Teaching diversity in the classroom has significant benefits. To accurately teach diversity in the school, you have to consider ethnicity, race, gender, religion, sexual orientation, being able-bodied, socio-economic status, and various learning styles. Although many schools across the US remain socio-economically and racially segregated, teaching diversity is essential.
In our increasingly multicultural and diverse society, teachers should incorporate culturally responsive instruction in elementary school, middle school, and high school classrooms. The increase of diversity relates to ethnicity and race and includes students of different economic statuses, sexual orientation, religion, language background, and gender identity. You will find more information on the subject in books written by Bree Picower, a scholar and an Associate Professor at Montclair State University whose work examines education, race, and racism.

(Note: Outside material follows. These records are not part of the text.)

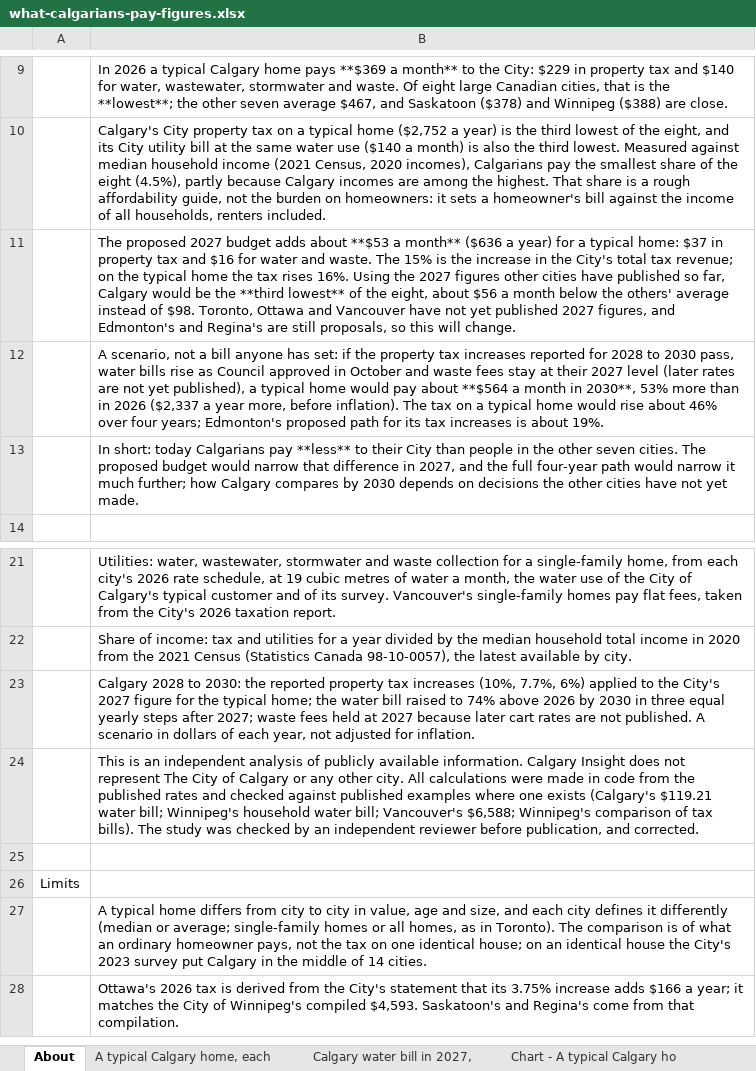
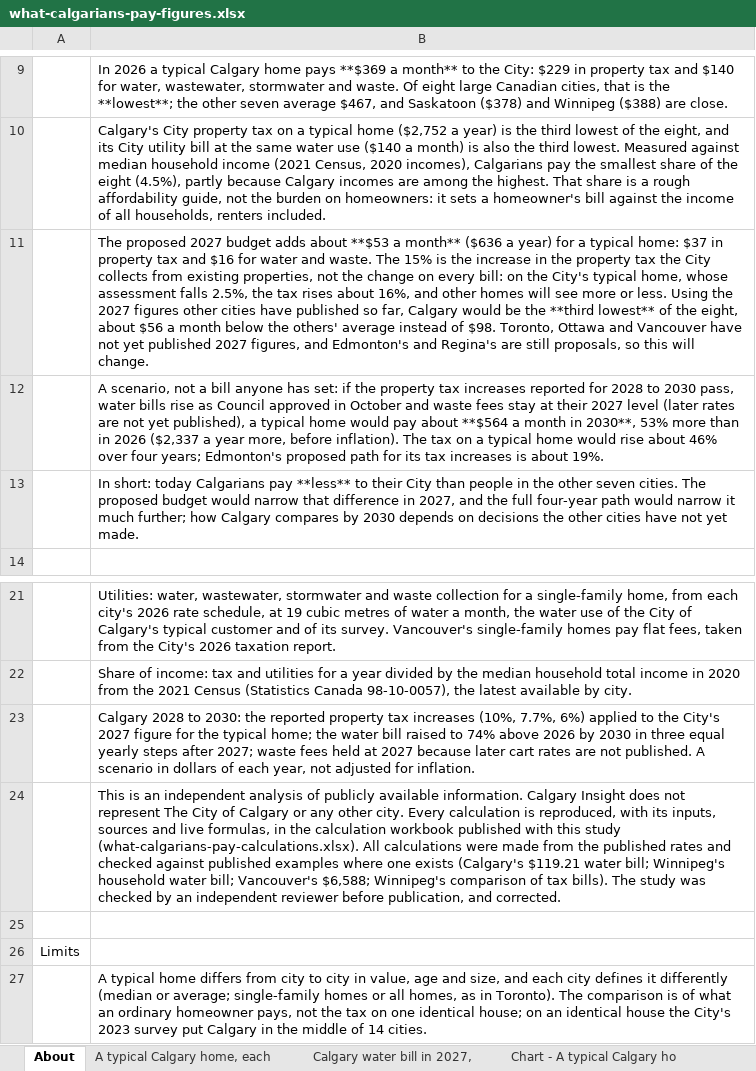
Before and after one commit to hassanaliarshad110/calgary-data-desk, an Excel workbook: web/studies/what-calgarians-pay/what-calgarians-pay-figures.xlsx, sheet About, drawn as a sheet; only a part is shown, gaps mark what is left out; the shorter side is filled out with more unchanged rows; values as stored, in another font and other column widths than the file's, no borders; the diff names each change by its address in the sheet, - before the commit and + after, or states it on an @@ line.

```diff
--- a/web/studies/what-calgarians-pay/what-calgarians-pay-figures.xlsx (sheet About)
+++ b/web/studies/what-calgarians-pay/what-calgarians-pay-figures.xlsx (sheet About)
-B11: …in the City's total tax revenue; on the typical home the tax rises 16%. Using the…
+B11: …in the property tax the City collects from existing properties, not the change on every bill: on the City's typical home, whose assessment falls 2.5%, the tax rises about 16%, and other homes will see more or less. Using the…
-B24: …other city. All calculations were made in code from the…
+B24: …other city. Every calculation is reproduced, with its inputs, sources and live formulas, in the calculation workbook published with this study (what-calgarians-pay-calculations.xlsx). All calculations were made from the…
```
Also changed, not shown: 7 other files.
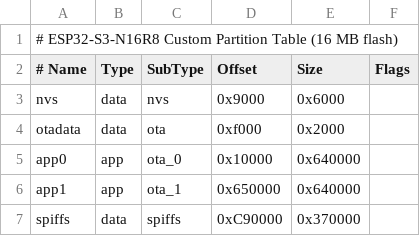
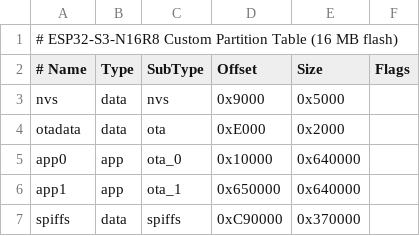
Before and after one commit to AntwerpDesignsIonity/Wifi_Dongle_ESP, a CSV file: firmware/partitions_16MB.csv, drawn as a sheet.

```diff
--- a/firmware/partitions_16MB.csv
+++ b/firmware/partitions_16MB.csv
@@ -2,4 +2,4 @@
 # Name,    Type,  SubType,  Offset,    Size,    Flags
-nvs,       data,  nvs,      0x9000,    0x6000,
-otadata,   data,  ota,      0xf000,    0x2000,
+nvs,       data,  nvs,      0x9000,    0x5000,
+otadata,   data,  ota,      0xE000,    0x2000,
 app0,      app,   ota_0,    0x10000,   0x640000,
```
Also changed, not shown: 23 other files.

Benefits of classroom inclusion and diversity
Differences in socio-economic class, ethnicity, religion, athletic ability, reading level, background, personality, gender, and much more are featured in diverse schools. Strong EdD programs help teachers value unique aspects that make each student different, which allows them to embrace the differences in the classroom.
Positive learning outcomes can be created by having different and divergent perspectives. These outcomes have benefits that can impact their lives and reflect after graduation going forward. Below are some of the benefits of diversity in the classroom:
It improves critical thinking and cognitive skills
Classroom diversity allows students to consider opinions and perspectives beyond those that have already been shaped or formed in early life by friends and family. When students are presented with viewpoints that are far different from their own, they get the opportunity to examine the world in fresh ways and think critically. By altering the way individuals think, diversity helps to promote innovation and creativity as well as problem-solving and decision-making skills. With the COVID-19 pandemic having kept many children out of preschool, teachers and parents can employ an innovative education program to prevent a preschool enrollment drop. Such cognitive action has been jolted by diversity in a way that homogeneity cannot.
Students transition into adulthood more easily
Students join a diverse and vast workforce when they enter the professional world. Without prior exposure to diversity, interacting with people of all different mindsets and backgrounds can present a challenge. Most companies are looking to hire employees who can handle diversity with maturity and grace since it comes in handy with many benefits.
Creativity, at its core, is all about encompassing and transforming different ideas to come up with something personal, new, and unique. People become more creative when they are exposed to new experiences and ideas. This can be achieved with children during their early childhood years by creating educational experiences based on their favorite shows. Indeed, bringing together diverse perspectives in nonprofessional and professional situations that call for creativity is a wise choice.
Diversity helps to build students’ confidence later in life
When students have a diverse education, they feel safer in and out of school; learning about different cultures helps them become comfortable with themselves and with cultural differences across social groups. That builds self-confidence and a more profound sense of safety.
Diversity improves student achievement
Students learning in diverse schools realize higher test scores since the environment helps them work better, allowing them to push themselves further and concentrate on their work. Diversity impacts student performance directly; students in well-planned diversity lessons give teachers and students exposure to new cultures, alternative texts, and different historical figures, which promotes depth of knowledge. Students in racially and socio-economically diverse schools produce more substantial academic achievement than those in schools with students from socio-economically disadvantaged communities.
Diversity reduces prejudice and promotes empathy
Students tend to develop prejudices when they live in racially isolated environments and attend schools there. Teaching diversity helps students to counter discriminatory stereotypes by understanding a variety of social groups and cultures. That puts them in a better position of making connections from their own lives to those of their peers. Diversity also allows students to be empathetic to the experiences of others by increasing their cultural competence.
Diversity creates a culturally responsive learning environment
Teaching diversity creates a classroom where students can understand cultures that are different from their own as they become more respectful. They become typically more willing to listen to other viewpoints rather than fear, scorn, or mock the unfamiliar. Educators can best achieve this by teaching students that people who don’t look like them are the same as them on the inside, whether they follow different religious traditions, come from different socio-economic backgrounds, have a different gender identity, or speak another language.